Assets with Eyes

The poop deck – a new floating island in the Waterbird Refuge

26 May 2020

Calling all birds to the poop deck! Enjoy the view from new real estate on the Waterbird Refuge!!

The Waterbird Refuge at Sydney Olympic Park plays host to an incredible number and variety of waterbirds. Three artificial islands help to provide additional real estate; a dirt island constructed in 2007 and two floating islands constructed out of poly pipe and floating marine foam added in 2012. These islands provide supplementary habitat for roosting and nesting waterbirds as management of water levels were changed to improve ecological health.

The Black-winged Stilt is a resident shorebird that can be seen at the Refuge all year round. This species nests on the ground and is highly vulnerable to nest failure from flooding and predation. The Stilts prefer an island for roosting and nesting as the watery moat provides protection against land predators and also reduces the impact of human activity from a popular path right next to the water. The combination of distance from shore, surrounded by water and no disturbance was perfect; the birds took to them like ducks to water!

The islands have been a great success with monitoring identifying twenty-one species present – ducks, pelicans, cormorants, gulls, Welcome Swallows and more! The islands proved to be very suitable to Black-winged Stilts with up to ten Stilt nests observed at one time. Black Swans have also successfully nested and ducks frequently bring their ducklings in to rest.

The storms of early February tore one island from its place and cast it against the western shore, rendering it unusable. This month, a new improved island has arrived. Comprised of poly pipe, recycled plastic sheeting (the poop deck) and covered with geofabric, it is anticipated that the new island will be more robust and longer lived than the original design.
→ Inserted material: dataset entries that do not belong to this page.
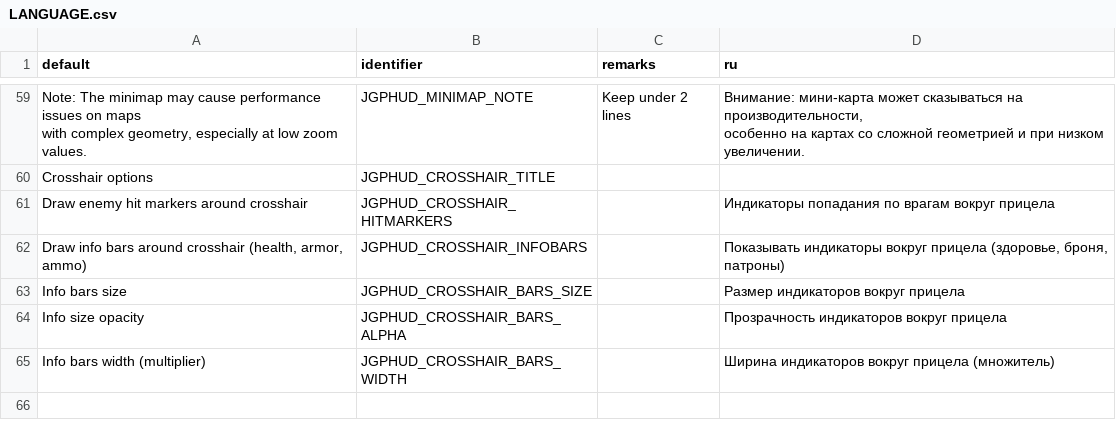
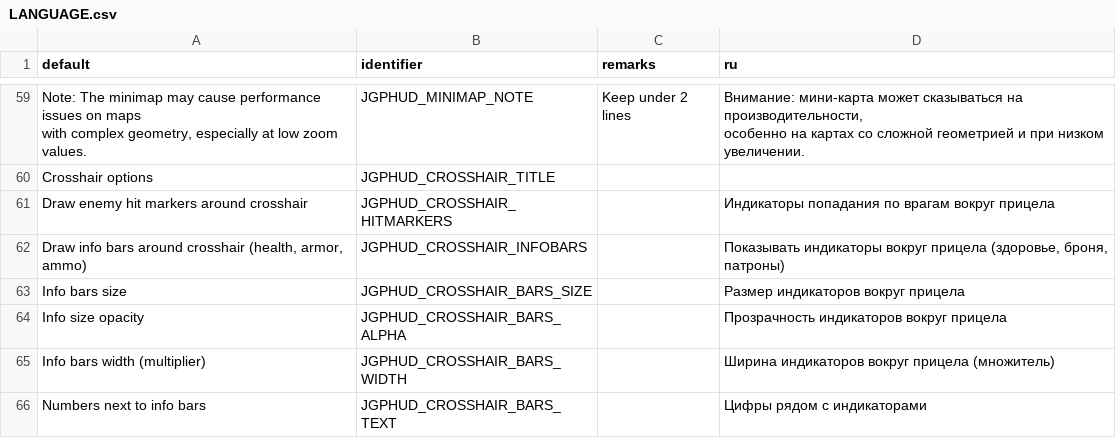
Before and after one commit to jekyllgrim/UniversalFlexibleHUD, a CSV file: LANGUAGE.csv, drawn as a sheet; only a part is shown, gaps mark what is left out; the diff names each change by its address in the sheet, - before the commit and + after, or states it on an @@ line.

Commit message:
Added draw text option for reticle bars

```diff
--- a/LANGUAGE.csv
+++ b/LANGUAGE.csv
+row 66: Numbers next to info bars | JGPHUD_CROSSHAIR_BARS_TEXT |  | Цифры рядом с индикаторами
```
Also changed, not shown: 1 other file.
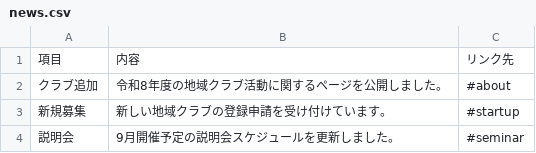
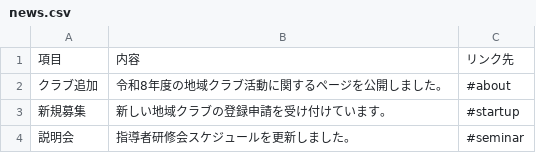
Before and after one commit to ryosuke1105/test.community, a CSV file: news.csv, drawn as a sheet.

Commit message:
Update news.csv

```diff
--- a/news.csv
+++ b/news.csv
@@ -3,2 +3,2 @@
 新規募集,新しい地域クラブの登録申請を受け付けています。,#startup
-説明会,9月開催予定の説明会スケジュールを更新しました。,#seminar
+説明会,指導者研修会スケジュールを更新しました。,#seminar
```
Let’s hope this new island will have a long and useful life supporting roosting and breeding waterbirds.

The Black-winged Stilt is a resident shorebird found in large numbers at the Waterbird Refuge © Kay Gordon
The new floating island being installed in the Waterbird Refuge
Floating islands provide safe roost and nest sites for waterbirds
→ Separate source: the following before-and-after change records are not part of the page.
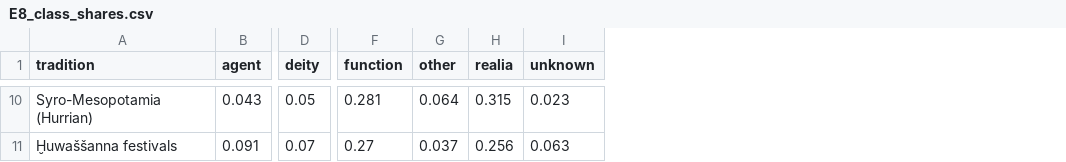
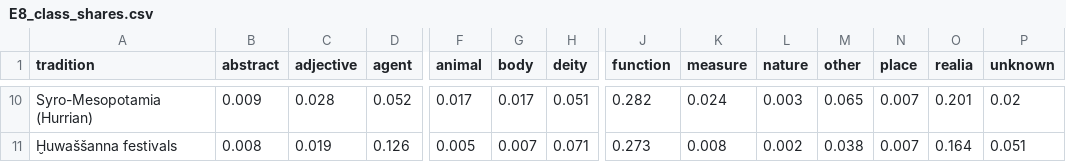
Before and after one commit to shaigordin/measuring-scribal-literacy, a CSV file: orphans/results/tlhdig03_literature/E8_class_shares.csv, drawn as a sheet; only a part is shown, gaps mark what is left out; addresses are those after the commit; the diff covers the shown part only; the diff names each change by its address in the sheet, - before the commit and + after, or states it on an @@ line.

```diff
--- a/orphans/results/tlhdig03_literature/E8_class_shares.csv
+++ b/orphans/results/tlhdig03_literature/E8_class_shares.csv
+column B (abstract), rows 10-11: 0.009 | 0.008
+column C (adjective), rows 10-11: 0.028 | 0.019
+column F (animal), rows 10-11: 0.017 | 0.005
+column G (body), rows 10-11: 0.017 | 0.007
+column K (measure), rows 10-11: 0.024 | 0.008
+column L (nature), rows 10-11: 0.003 | 0.002
+column N (place), rows 10-11: 0.007 | 0.007
-D10 (agent): 0.043
+D10 (agent): 0.052
-H10 (deity): 0.05
+H10 (deity): 0.051
-J10 (function): 0.281
+J10 (function): 0.282
-M10 (other): 0.064
+M10 (other): 0.065
-O10 (realia): 0.315
+O10 (realia): 0.201
-P10 (unknown): 0.023
+P10 (unknown): 0.02
-D11 (agent): 0.091
+D11 (agent): 0.126
-H11 (deity): 0.07
+H11 (deity): 0.071
-J11 (function): 0.27
+J11 (function): 0.273
-M11 (other): 0.037
+M11 (other): 0.038
-O11 (realia): 0.256
+O11 (realia): 0.164
-P11 (unknown): 0.063
+P11 (unknown): 0.051
```
Also changed, not shown: 54 edited cells elsewhere in this file, orphans/labels/wordclass_audit.csv, orphans/results/tlhdig03/E8_class_shares.csv, 38 other files.
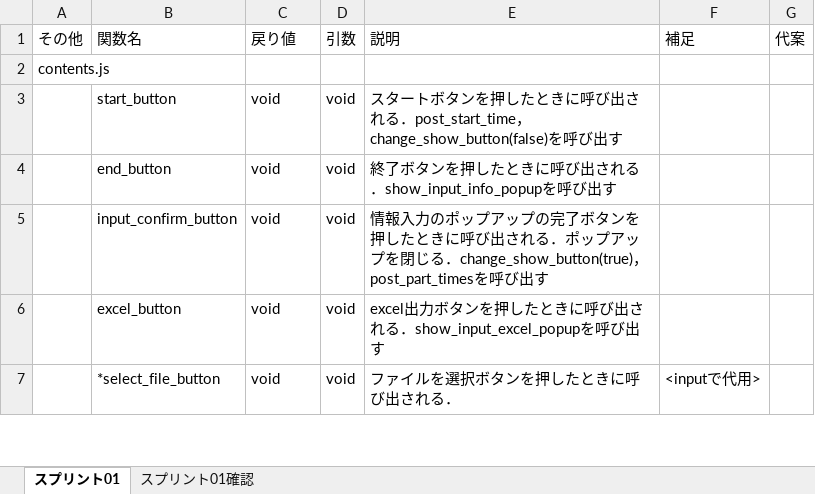
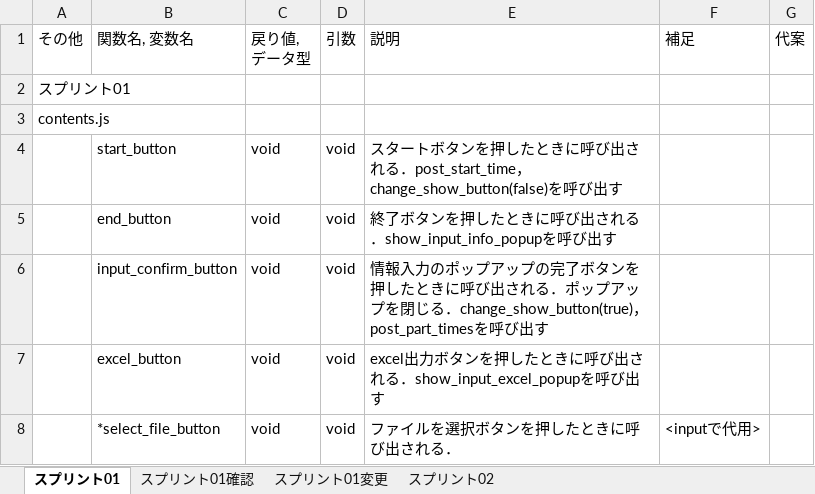
Before and after one commit to dorapon48/Part_Time_Stopwatch_PS, an Excel workbook: docs/design.xlsx, sheet スプリント01, drawn as a sheet; only a part is shown; values as stored, in another font and other column widths than the file's, no borders; the diff names each change by its address in the sheet, - before the commit and + after, or states it on an @@ line.

```diff
--- a/docs/design.xlsx (sheet スプリント01)
+++ b/docs/design.xlsx (sheet スプリント01)
+sheet tab: スプリント01変更
+sheet tab: スプリント02
-B1: 関数名
+B1: 関数名, 変数名
-C1: 戻り値
+C1: 戻り値, データ型
+row 2: スプリント01
```
Also changed, not shown: sheet スプリント01確認, 1 other file.
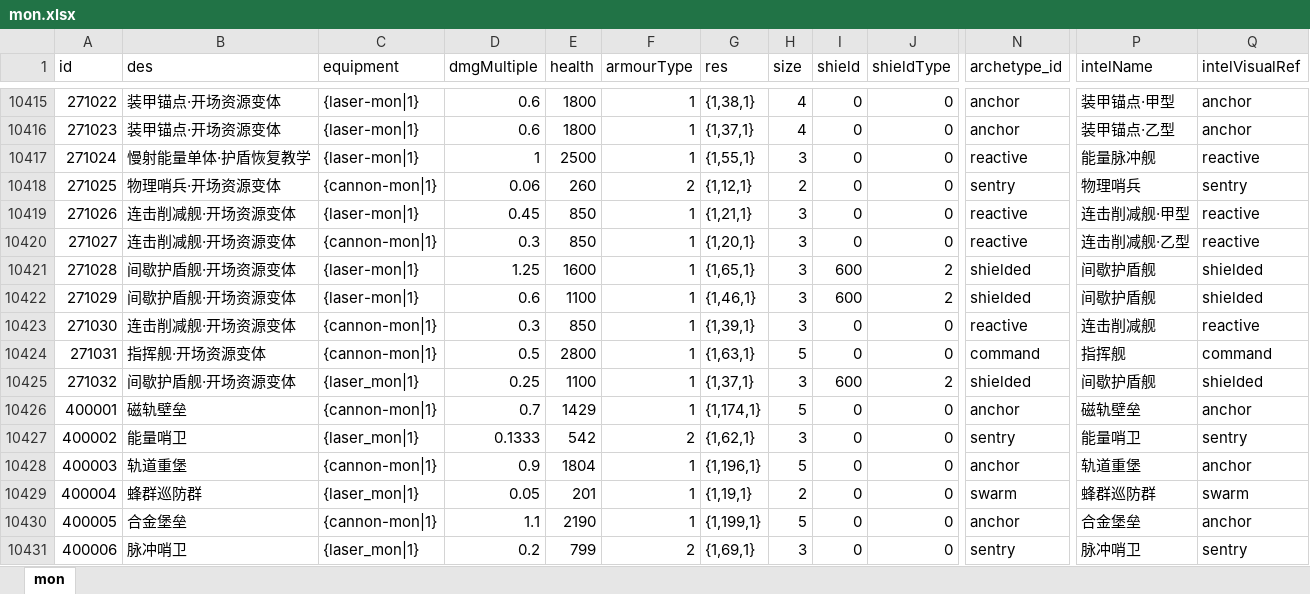
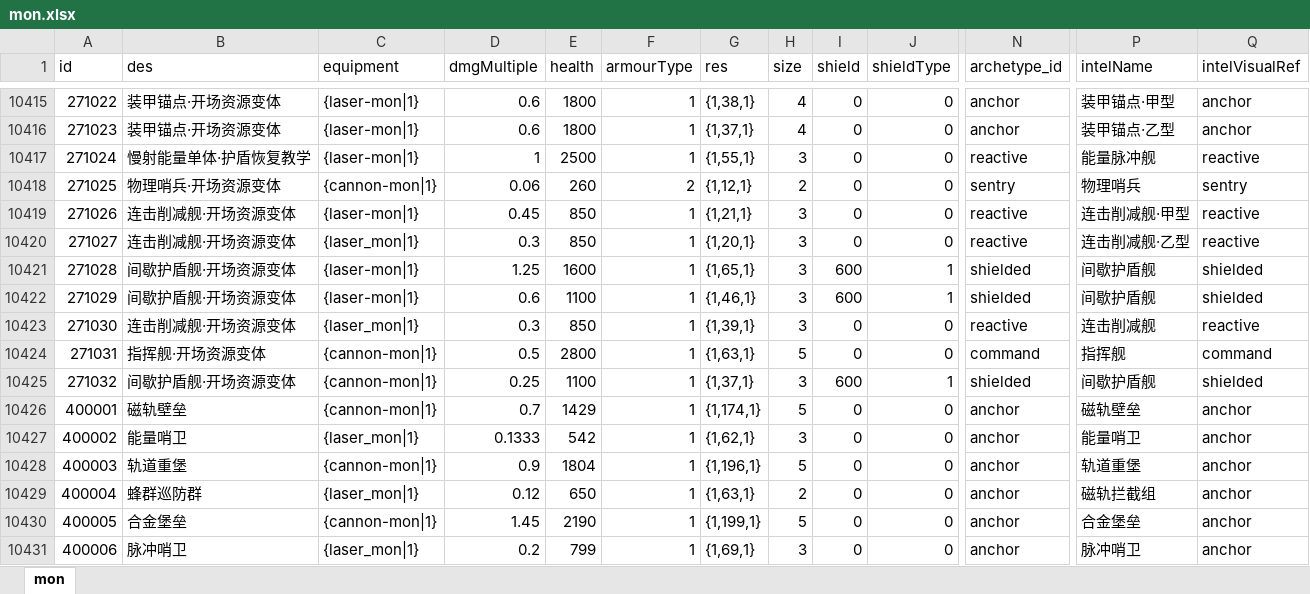
Before and after one commit to rlmclmc2-boop/space_idle, an Excel workbook: space-battleship/config_excel/mon.xlsx, sheet mon, drawn as a sheet; only a part is shown, gaps mark what is left out; values as stored, in another font and other column widths than the file's, no borders; the diff covers the shown part only; the diff names each change by its address in the sheet, - before the commit and + after, or states it on an @@ line.

```diff
--- a/space-battleship/config_excel/mon.xlsx (sheet mon)
+++ b/space-battleship/config_excel/mon.xlsx (sheet mon)
-C10420 (equipment): {cannon-mon|1}
+C10420 (equipment): {laser_mon|1}
-J10421:J10422 (shieldType): 2
+J10421:J10422 (shieldType): 1
-C10423 (equipment): {cannon-mon|1}
+C10423 (equipment): {laser_mon|1}
-C10425 (equipment): {laser_mon|1}
+C10425 (equipment): {cannon-mon|1}
-J10425 (shieldType): 2
+J10425 (shieldType): 1
-F10427 (armourType): 2
+F10427 (armourType): 1
-N10427 (archetype_id): sentry
+N10427 (archetype_id): anchor
-Q10427 (intelVisualRef): sentry
+Q10427 (intelVisualRef): anchor
-D10429 (dmgMultiple): 0.05
+D10429 (dmgMultiple): 0.12
-E10429 (health): 201
+E10429 (health): 650
-G10429 (res): {1,19,1}
+G10429 (res): {1,63,1}
-N10429 (archetype_id): swarm
+N10429 (archetype_id): anchor
-P10429 (intelName): 蜂群巡防群
+P10429 (intelName): 磁轨拦截组
-Q10429 (intelVisualRef): swarm
+Q10429 (intelVisualRef): anchor
-D10430 (dmgMultiple): 1.1
+D10430 (dmgMultiple): 1.45
-F10431 (armourType): 2
+F10431 (armourType): 1
-N10431 (archetype_id): sentry
+N10431 (archetype_id): anchor
-Q10431 (intelVisualRef): sentry
+Q10431 (intelVisualRef): anchor
```
Also changed, not shown: 137 edited cells elsewhere in this sheet, space-battleship/config_excel/level.xlsx, space-battleship/config_excel/monGroup.xlsx, 5 other files.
The Black-winged Stilt is a resident shorebird found in large numbers © Kay Gordon

Installation of the new floating island at the Waterbird Refuge
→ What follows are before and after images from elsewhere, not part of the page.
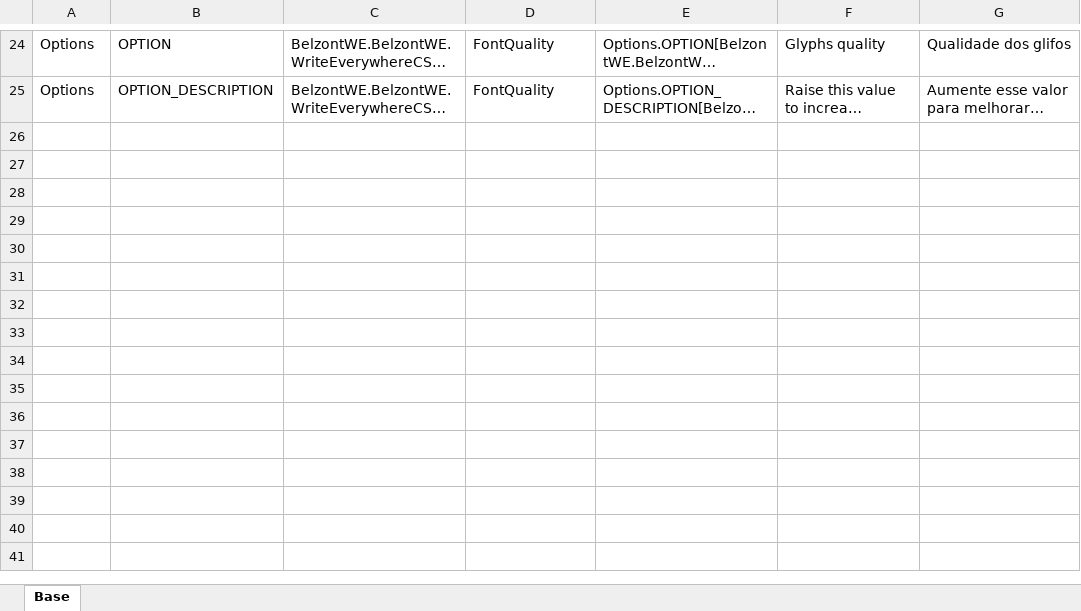
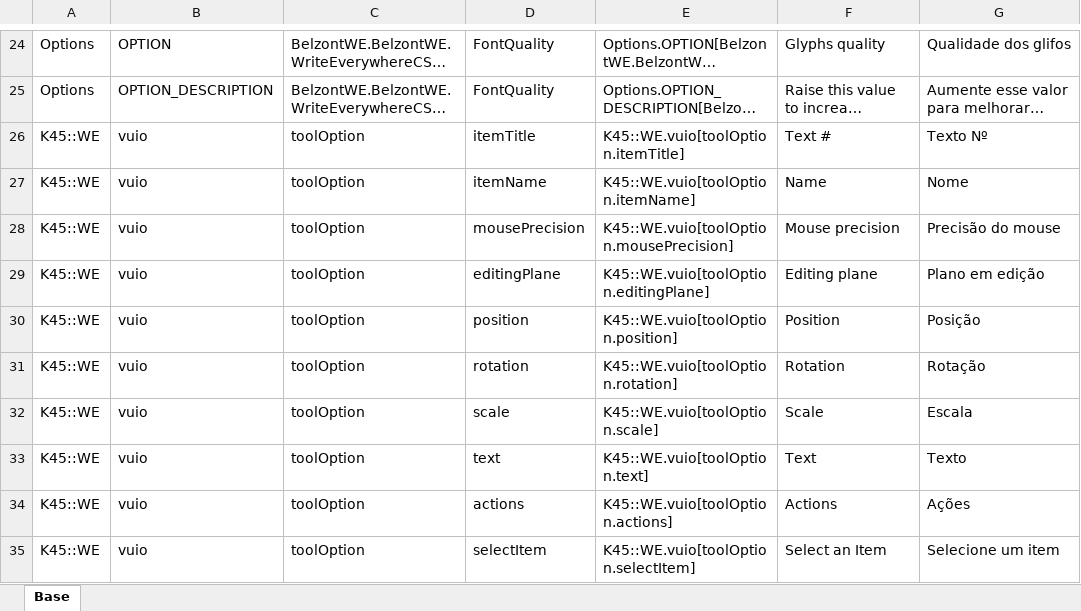
Before and after one commit to klyte45/CS2-WriteEverywhere, an Excel workbook: BelzontWE.Core/i18n/i18n.xlsm, sheet Base, drawn as a sheet; only a part is shown, gaps mark what is left out; long unchanged cells end in …; values as stored, in another font and other column widths than the file's, no borders; the diff covers the shown part only; the diff names each change by its address in the sheet, - before the commit and + after, or states it on an @@ line.

Commit message:
Removing EUIS dependency Applying i18n on vuio UI

```diff
--- a/BelzontWE.Core/i18n/i18n.xlsm (sheet Base)
+++ b/BelzontWE.Core/i18n/i18n.xlsm (sheet Base)
+row 26: K45::WE | vuio | toolOption | itemTitle | K45::WE.vuio[toolOption.itemTitle] | Text # | Texto Nº
+row 27: K45::WE | vuio | toolOption | itemName | K45::WE.vuio[toolOption.itemName] | Name | Nome
+row 28: K45::WE | vuio | toolOption | mousePrecision | K45::WE.vuio[toolOption.mousePrecision] | Mouse precision | Precisão do mouse
+row 29: K45::WE | vuio | toolOption | editingPlane | K45::WE.vuio[toolOption.editingPlane] | Editing plane | Plano em edição
+row 30: K45::WE | vuio | toolOption | position | K45::WE.vuio[toolOption.position] | Position | Posição
+row 31: K45::WE | vuio | toolOption | rotation | K45::WE.vuio[toolOption.rotation] | Rotation | Rotação
+row 32: K45::WE | vuio | toolOption | scale | K45::WE.vuio[toolOption.scale] | Scale | Escala
+row 33: K45::WE | vuio | toolOption | text | K45::WE.vuio[toolOption.text] | Text | Texto
+row 34: K45::WE | vuio | toolOption | actions | K45::WE.vuio[toolOption.actions] | Actions | Ações
+row 35: K45::WE | vuio | toolOption | selectItem | K45::WE.vuio[toolOption.selectItem] | Select an Item | Selecione um item
```
Also changed, not shown: 22 added rows elsewhere in this sheet, 7 other files.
Floating islands provide safe roost and nest sites for waterbirds

News

Related articles